- [Prompt] With the images set aside, retype every record below character for character.

- [Data to examine]
-- Opening Marker --
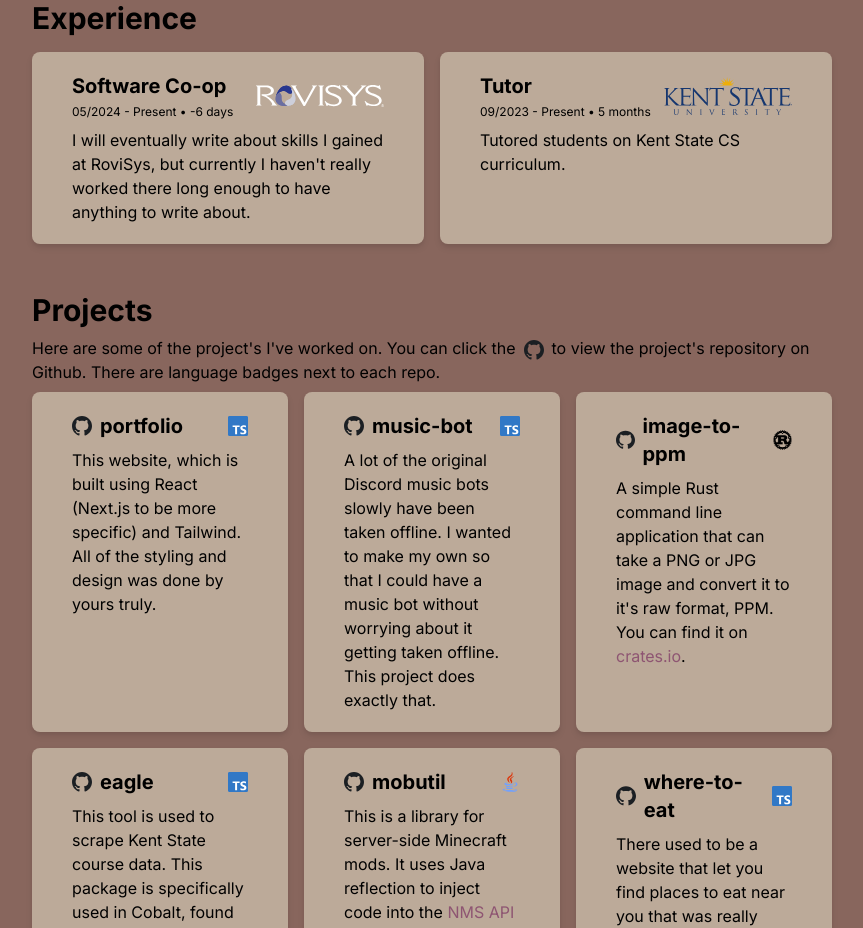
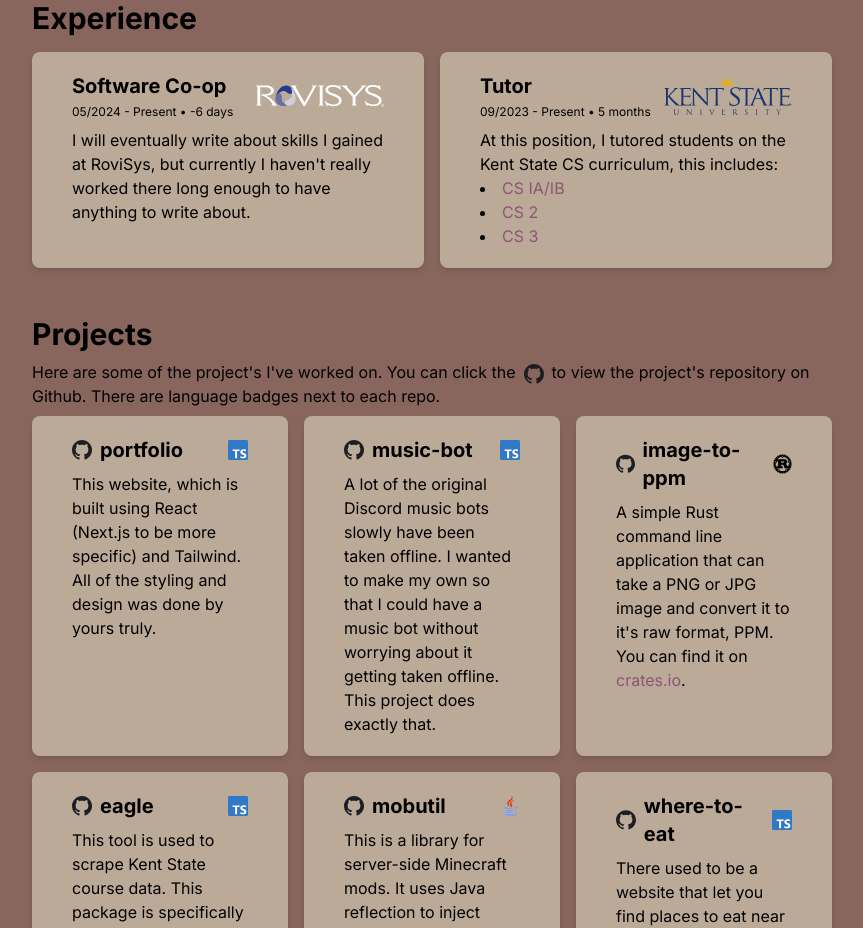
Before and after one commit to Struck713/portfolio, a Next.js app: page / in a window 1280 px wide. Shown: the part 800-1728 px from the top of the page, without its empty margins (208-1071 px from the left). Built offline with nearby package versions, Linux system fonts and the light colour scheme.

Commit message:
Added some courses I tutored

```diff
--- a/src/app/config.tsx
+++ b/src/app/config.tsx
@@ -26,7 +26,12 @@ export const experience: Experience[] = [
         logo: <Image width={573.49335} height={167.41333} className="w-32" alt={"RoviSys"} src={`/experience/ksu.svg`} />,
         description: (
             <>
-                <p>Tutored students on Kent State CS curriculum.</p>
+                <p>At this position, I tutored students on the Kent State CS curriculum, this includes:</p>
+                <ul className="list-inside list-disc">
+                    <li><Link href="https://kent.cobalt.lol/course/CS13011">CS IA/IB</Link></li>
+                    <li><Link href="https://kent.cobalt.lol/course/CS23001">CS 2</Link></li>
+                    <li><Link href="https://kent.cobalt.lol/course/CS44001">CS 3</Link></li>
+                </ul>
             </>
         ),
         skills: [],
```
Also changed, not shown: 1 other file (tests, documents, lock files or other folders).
-- Closing Marker --
- [Completed exercise]
Before and after one commit to Struck713/portfolio, a Next.js app: page / in a window 1280 px wide. Shown: the part 800-1728 px from the top of the page, without its empty margins (208-1071 px from the left). Built offline with nearby package versions, Linux system fonts and the light colour scheme.

Commit message:
Added some courses I tutored

```diff
--- a/src/app/config.tsx
+++ b/src/app/config.tsx
@@ -26,7 +26,12 @@ export const experience: Experience[] = [
         logo: <Image width={573.49335} height={167.41333} className="w-32" alt={"RoviSys"} src={`/experience/ksu.svg`} />,
         description: (
             <>
-                <p>Tutored students on Kent State CS curriculum.</p>
+                <p>At this position, I tutored students on the Kent State CS curriculum, this includes:</p>
+                <ul className="list-inside list-disc">
+                    <li><Link href="https://kent.cobalt.lol/course/CS13011">CS IA/IB</Link></li>
+                    <li><Link href="https://kent.cobalt.lol/course/CS23001">CS 2</Link></li>
+                    <li><Link href="https://kent.cobalt.lol/course/CS44001">CS 3</Link></li>
+                </ul>
             </>
         ),
         skills: [],
```
Also changed, not shown: 1 other file (tests, documents, lock files or other folders).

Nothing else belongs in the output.